DATA FOR THE TASK below:
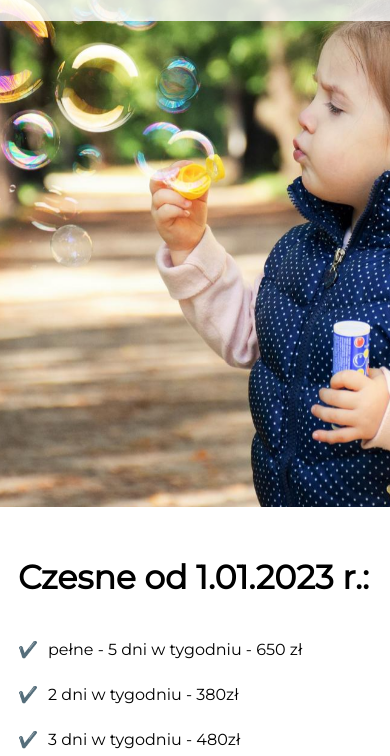
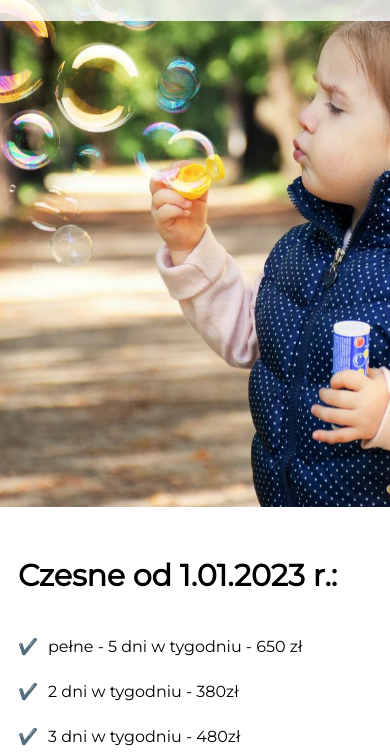
Before and after one commit to HLyczak/HLyczak.github.io, a plain HTML site: page oferta.html in a window 390 px wide. Shown: the part 84-840 px from the top of the page. Drawn offline with Linux system fonts and the light colour scheme.

Commit message:
change style

```diff
--- a/oferta.html
+++ b/oferta.html
@@ -59,7 +59,7 @@
     </div>
     <section class="offer">
       <div class="offer__content">
-        <h4 class="offer__title">Czesne od 1.01.2023 r.:</h4>
+        <h2 class="offer__title">Czesne od 1.01.2023 r.:</h2>
 
         <ol class="offer__description">
           <li>pełne - 5 dni w tygodniu - 650 zł</li>
--- a/style.css
+++ b/style.css
@@ -117,7 +117,6 @@ t {
 .activities__title,
 .activities-ancillary__title {
   margin-top: 20px;
-  font-size: 33px;
   padding: 10px;
 }
 .contact__title {
@@ -329,4 +328,15 @@ footer {
     grid-template-columns: 100%;
     padding: 8px;
   }
+  .mision__title,
+  .teaching-stuff__title,
+  .contact_title,
+  .offer__title,
+  .activities__title,
+  .activities-ancillary__title,
+  .gallery__title {
+    font-size: 30px;
+    margin-top: 30px;
+    padding-top: 0px;
+  }
 }
```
End of DATA FOR THE TASK.
◆ AIM OF THE TASK ◆
Although the records include pictures, output only their text, exactly and completely.

◆ OUTPUT OF THE TASK ◆
Before and after one commit to HLyczak/HLyczak.github.io, a plain HTML site: page oferta.html in a window 390 px wide. Shown: the part 84-840 px from the top of the page. Drawn offline with Linux system fonts and the light colour scheme.

Commit message:
change style

```diff
--- a/oferta.html
+++ b/oferta.html
@@ -59,7 +59,7 @@
     </div>
     <section class="offer">
       <div class="offer__content">
-        <h4 class="offer__title">Czesne od 1.01.2023 r.:</h4>
+        <h2 class="offer__title">Czesne od 1.01.2023 r.:</h2>
 
         <ol class="offer__description">
           <li>pełne - 5 dni w tygodniu - 650 zł</li>
--- a/style.css
+++ b/style.css
@@ -117,7 +117,6 @@ t {
 .activities__title,
 .activities-ancillary__title {
   margin-top: 20px;
-  font-size: 33px;
   padding: 10px;
 }
 .contact__title {
@@ -329,4 +328,15 @@ footer {
     grid-template-columns: 100%;
     padding: 8px;
   }
+  .mision__title,
+  .teaching-stuff__title,
+  .contact_title,
+  .offer__title,
+  .activities__title,
+  .activities-ancillary__title,
+  .gallery__title {
+    font-size: 30px;
+    margin-top: 30px;
+    padding-top: 0px;
+  }
 }
```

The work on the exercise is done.